A judge in Cecil County Circuit Court ruled Tuesday against 29 residents who had filed a complaint disputing the county's right to take parts of their property to widen roads that would clear the way for a private developer to build one of the largest apartment complexes in the history of the county.
The decision by Judge Lawrence H. Rushworth has angered and frustrated residents living along Lums and Marysville roads.
"This will destroy our little community," Chesley Huber said of the decision that could open the door for Chesapeake Ridge LLC of New Castle, Del., to build 264 apartments and a clubhouse on a wooded lot at the end of Marysville Road near the exit ramp off Interstate 95.
The county has moved to condemn portions of homeowners' yards to widen the road and put in storm drains.
"This is going to increase the traffic," said Huber, who lives on Lums Road. "This is going to increase the speed at which people drive through the neighborhood, and that's going to make it more dangerous for the kids riding their bikes."
"The judge basically threw the whole thing out," said Casey Vaartjes, who owns two homes on Marysville Road and is president of the Marysville Homeowners Association.
"It left me baffled," said Vaartjes, 60, who has lived in the neighborhood for 15 years.. "It doesn't make sense that the county can just take our land for the benefit of a private company. I don't understand. The justice system has failed us."
He continued: "I'm at the point of calling the people at 20/20," the network television investigative program. "I don't know what else to do.
"They put in that apartment complex, and everybody's lifestyle is going to change," he said. "Our property values are going to go down the drain."
Vaartjes, Huber and the other residents did win a small victory from their legal action, said Michael D. Smigiel Sr., the lawyer who represented them.
Smigiel said he reached a settlement with the developer that requires the company to pay double the assessed value of the portion of the homeowners' property that is used for the road improvements. Smigiel is a Republican member of the House of Delegates and chairman of the Cecil County legislative delegation.
He said the total payment will be about $19,000 and the average payment to homeowners will be "a couple hundred dollars."
Last year, when residents of this community launched their legal challenge to the proposed apartment complex, County Commissioner Mark H. Guns, who represents this area, said he was not in favor of the county taking property through eminent domain "for the purpose of helping the developer."
"It is only to be used for public safety or for improving the infrastructure of the county," Guns said at that time.
His comments gave residents hope of retaining the character of the neighborhood where most of them have lived for 50 years or more.

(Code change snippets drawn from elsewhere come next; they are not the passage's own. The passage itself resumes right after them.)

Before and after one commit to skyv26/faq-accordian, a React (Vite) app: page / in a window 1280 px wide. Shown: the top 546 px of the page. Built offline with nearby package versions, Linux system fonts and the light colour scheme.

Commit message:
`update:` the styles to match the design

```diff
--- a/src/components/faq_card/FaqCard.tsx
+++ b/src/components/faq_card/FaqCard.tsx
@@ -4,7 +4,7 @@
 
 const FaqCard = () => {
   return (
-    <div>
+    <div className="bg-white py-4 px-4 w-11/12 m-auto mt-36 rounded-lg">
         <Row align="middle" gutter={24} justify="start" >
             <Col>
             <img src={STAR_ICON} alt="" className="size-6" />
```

Vaartjes said that hope eventually turned to disappointment when Guns "did nothing to help our cause."
"I don't know what happened," Vaartjes said. "He never responded to our letter or our e-mails. He made a strong statement, but then never did anything."
Guns could not be reached for comment. He did not return telephone calls to his office and home.
Nelson K. Bolender, president of the Board of County Commissioners, indicated Friday that he would not seek to interfere with the county's condemnation of the property to make way for the apartment development.
He said the area is zoned for that type of residential development.
"I know people don't want development," he said. "But we have got to follow the zoning laws."
Bolender continued: "People complain when we don't follow the comprehensive [land use] plan, and now they are complaining when we are trying to keep the growth in areas designated for growth."
Vaartjes said he would hold a meeting of residents in his garage to determine if they will appeal Rushworth's ruling.
"I would like to appeal," he said, "but that would cost another $5,000 plus. We have already spent about $10,000, I don't know how much more we can afford."
Smigiel said that an appeal would not jeopardize the agreement for homeowners to be paid double the amount of the assessed value of their property, even if they lose the appeal.
Eric Sennstrom, director of the county Office of Planning and Zoning, said the Chesapeake Ridge project would be one of the largest apartment developments ever built in the county. "We generally don't get many projects of this size," he said.
He said the proposed project needs final approval by the county Planning Commission. The commission gave its preliminary approval for the project in 1999.